── Records supplied ──
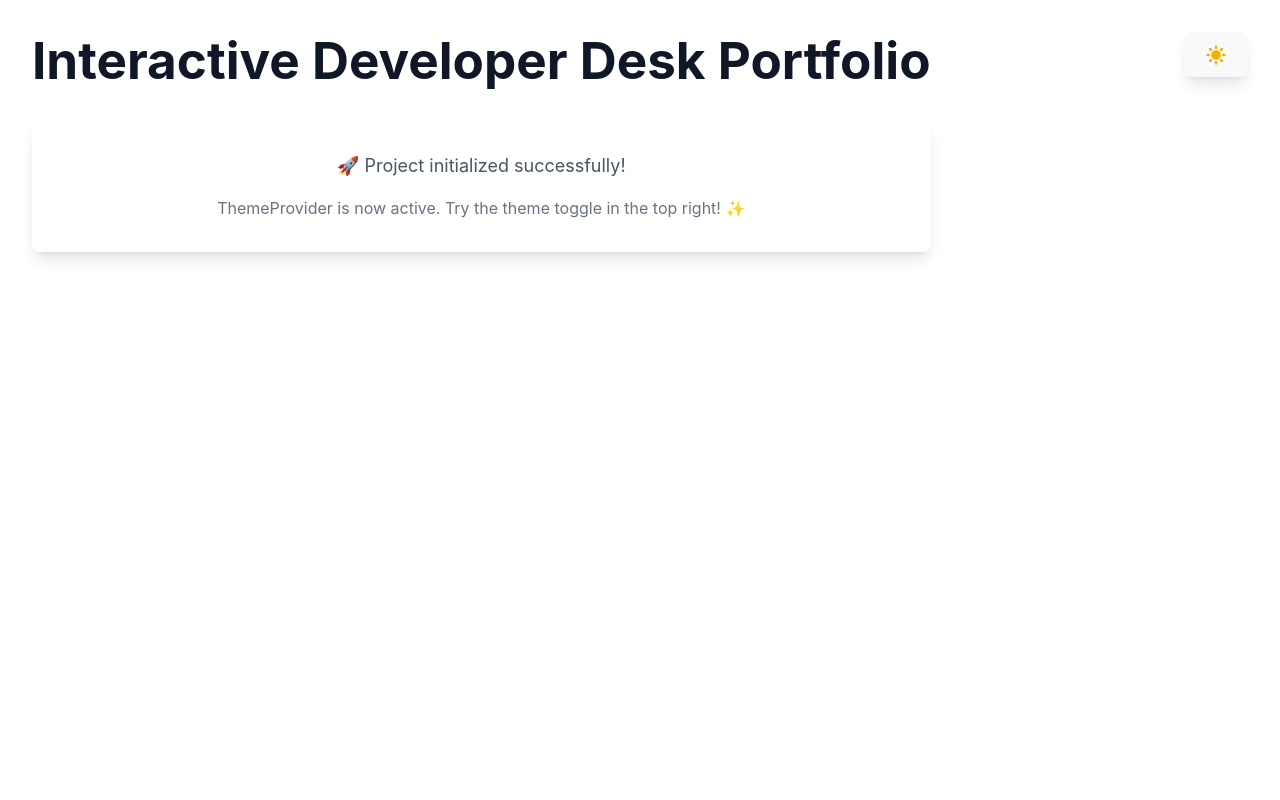
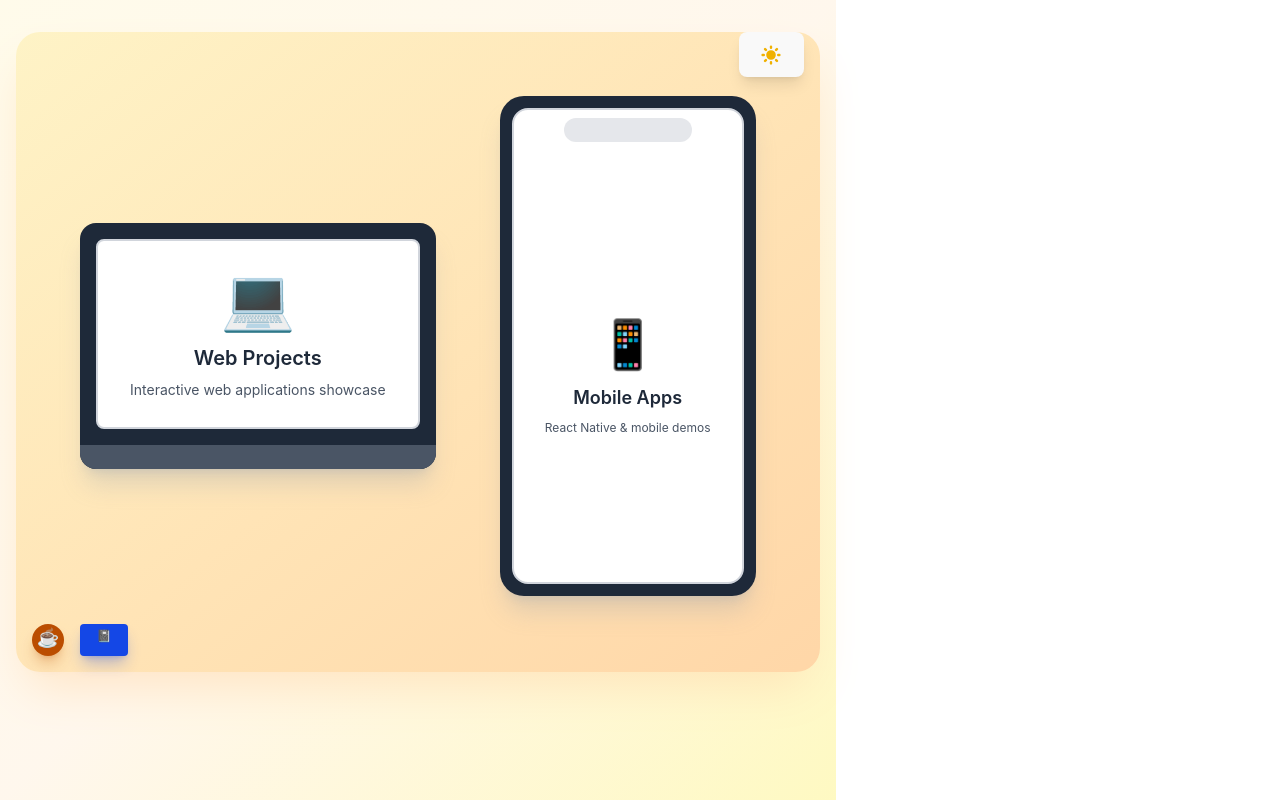
Before and after one commit to abruce4/Portfolio, a React (Vite) app: page / in a window 1280 px wide. Built offline with nearby package versions, Linux system fonts and the light colour scheme.

Commit message:
Phase 3 completed: Refactor App component: Remove introductory content and integrate DeskScene for enhanced user experience.

```diff
--- a/src/App.jsx
+++ b/src/App.jsx
@@ -1,30 +1,18 @@
 import { ThemeProvider } from './contexts/ThemeContext'
 import ThemeToggle from './components/ThemeToggle'
+import DeskScene from './components/DeskScene'
 
 function App() {
   return (
     <ThemeProvider>
-      <div className="min-h-screen bg-surface-light dark:bg-surface-dark transition-colors duration-300">
+      <div className="relative">
         {/* Theme Toggle - positioned in top right */}
-        <div className="absolute top-8 right-8 z-10">
+        <div className="absolute top-8 right-8 z-20">
           <ThemeToggle />
         </div>
 
-        <div className="container mx-auto p-8">
-          <div className="text-center">
-            <h1 className="text-5xl font-bold text-gray-900 dark:text-white mb-8 animate-fade-in">
-              Interactive Developer Desk Portfolio
-            </h1>
-            <div className="bg-white dark:bg-gray-800 rounded-lg shadow-lg p-8 mb-8 animate-slide-up">
-              <p className="text-gray-600 dark:text-gray-300 text-lg">
-                🚀 Project initialized successfully!
-              </p>
-              <p className="text-gray-500 dark:text-gray-400 mt-4">
-                ThemeProvider is now active. Try the theme toggle in the top right! ✨
-              </p>
-            </div>
-          </div>
-        </div>
+        {/* Main Desk Scene */}
+        <DeskScene />
       </div>
     </ThemeProvider>
   )
--- /dev/null
+++ b/src/components/DeskScene.jsx
@@ -0,0 +1,146 @@
+import { useTheme } from '../contexts/ThemeContext'
+
+const DeskScene = () => {
+  const { isDark } = useTheme()
+
+  return (
+    <div className={`min-h-screen transition-colors duration-500 ${
+      isDark
+        ? 'bg-gradient-to-br from-gray-900 via-gray-800 to-slate-900'
+        : 'bg-gradient-to-br from-amber-50 via-orange-50 to-yellow-100'
+    }`}>
+      {/* Desk Surface */}
+      <div className="container mx-auto px-4 py-8">
+        <div className={`relative rounded-3xl shadow-2xl transition-colors duration-500 min-h-[80vh] ${
+          isDark
+            ? 'bg-gradient-to-br from-gray-800 to-gray-700 shadow-black/50'
+            : 'bg-gradient-to-br from-amber-100 to-orange-200 shadow-orange-200/60'
+        }`}>
+
+          {/* Desk Items Container */}
+          <div className="flex flex-col lg:flex-row items-center justify-center gap-8 lg:gap-16 p-8 lg:p-16">
+
+            {/* Laptop Display Area */}
+            <div className="flex-1 max-w-2xl">
+              <div className={`relative rounded-2xl shadow-xl transition-colors duration-500 ${
+                isDark
+                  ? 'bg-gray-900 shadow-black/40'
+                  : 'bg-gray-800 shadow-gray-400/30'
+              }`}>
+                {/* Laptop Screen */}
+                <div className="aspect-[16/10] p-4">
+                  <div className={`w-full h-full rounded-lg border-2 transition-colors duration-500 ${
+                    isDark
+                      ? 'bg-gray-800 border-gray-600'
+                      : 'bg-white border-gray-300'
+                  }`}>
+                    {/* Placeholder content for web projects */}
+                    <div className="h-full flex flex-col items-center justify-center text-center p-8">
+                      <div className={`text-6xl mb-4 ${
+                        isDark ? 'text-blue-400' : 'text-blue-600'
+                      }`}>
+                        💻
+                      </div>
+                      <h3 className={`text-xl font-semibold mb-2 ${
+                        isDark ? 'text-gray-200' : 'text-gray-800'
+                      }`}>
+                        Web Projects
+                      </h3>
+                      <p className={`text-sm ${
+                        isDark ? 'text-gray-400' : 'text-gray-600'
+                      }`}>
+                        Interactive web applications showcase
+                      </p>
+                    </div>
+                  </div>
+                </div>
+
+                {/* Laptop Base */}
+                <div className={`h-6 rounded-b-2xl transition-colors duration-500 ${
+                  isDark
+                    ? 'bg-gray-700'
+                    : 'bg-gray-600'
+                }`}></div>
+              </div>
+            </div>
+
+            {/* Phone Display Area */}
+            <div className="flex-shrink-0">
+              <div className={`relative rounded-3xl shadow-xl transition-colors duration-500 ${
+                isDark
+                  ? 'bg-gray-900 shadow-black/40'
+                  : 'bg-gray-800 shadow-gray-400/30'
+              }`}>
+                {/* Phone Screen */}
+                <div className="w-64 h-[500px] p-3">
+                  <div className={`w-full h-full rounded-2xl border-2 transition-colors duration-500 ${
+                    isDark
+                      ? 'bg-gray-800 border-gray-600'
+                      : 'bg-white border-gray-300'
+                  }`}>
+                    {/* Notch */}
+                    <div className={`w-32 h-6 mx-auto mt-2 rounded-full transition-colors duration-500 ${
+                      isDark
+                        ? 'bg-gray-900'
+                        : 'bg-gray-200'
+                    }`}></div>
+
+                    {/* Placeholder content for mobile projects */}
+                    <div className="h-full flex flex-col items-center justify-center text-center p-6">
+                      <div className={`text-5xl mb-4 ${
+                        isDark ? 'text-green-400' : 'text-green-600'
+                      }`}>
+                        📱
+                      </div>
+                      <h3 className={`text-lg font-semibold mb-2 ${
+                        isDark ? 'text-gray-200' : 'text-gray-800'
+                      }`}>
+                        Mobile Apps
+                      </h3>
+                      <p className={`text-xs ${
+                        isDark ? 'text-gray-400' : 'text-gray-600'
+                      }`}>
+                        React Native & mobile demos
+                      </p>
+                    </div>
+                  </div>
+                </div>
+              </div>
+            </div>
+          </div>
+
+          {/* Desk Accessories */}
+          <div className="absolute bottom-4 left-4 flex gap-4">
+            {/* Coffee Cup */}
+            <div className={`w-8 h-8 rounded-full transition-colors duration-500 ${
+              isDark
+                ? 'bg-amber-600 shadow-amber-600/50'
+                : 'bg-amber-700 shadow-amber-700/30'
+            } shadow-lg`}>
+              <div className="text-lg text-center">☕</div>
+            </div>
+
+            {/* Notebook */}
+            <div className={`w-12 h-8 rounded transition-colors duration-500 ${
+              isDark
+                ? 'bg-blue-600 shadow-blue-600/50'
+                : 'bg-blue-700 shadow-blue-700/30'
+            } shadow-lg`}>
+              <div className="text-xs text-center text-white pt-1">📓</div>
+            </div>
+          </div>
+
+          {/* Desk Lamp (only visible in dark mode) */}
+          {isDark && (
+            <div className="absolute top-4 right-4">
+              <div className="w-4 h-12 bg-yellow-300 rounded-full opacity-20 shadow-lg shadow-yellow-300/50"></div>
+              <div className="text-2xl ml-1">💡</div>
+            </div>
+          )}
+        </div>
+      </div>
+    </div>
+  )
+}
+
+export default DeskScene
--- /dev/null
+++ b/src/data/webProjects.js
@@ -0,0 +1,20 @@
+export default [
+  {
+    id: 1,
+    title: "Interactive Developer Portfolio",
+    tech: ["React", "Tailwind CSS", "Framer Motion", "Vite"],
+    liveUrl: "https://portfolio-demo.vercel.app",
+    github: "https://github.com/username/portfolio",
+    image: "/assets/portfolio-preview.png",
+    description: "A dynamic and interactive developer portfolio featuring an animated desk scene with auto-cycling project displays and theme switching capabilities."
+  },
+  {
+    id: 2,
+    title: "Task Management App",
+    tech: ["React", "TypeScript", "Redux Toolkit", "Material-UI"],
+    liveUrl: "https://taskmanager-app.netlify.app",
+    github: "https://github.com/username/task-manager",
+    image: "/assets/taskmanager-preview.png",
+    description: "A comprehensive task management application with drag-and-drop functionality, real-time collaboration, and advanced filtering options."
+  }
+]
```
───
Your objective: For each line of the data that has the word "preview", report that line.

Task answer:
+    image: "/assets/portfolio-preview.png",
+    image: "/assets/taskmanager-preview.png",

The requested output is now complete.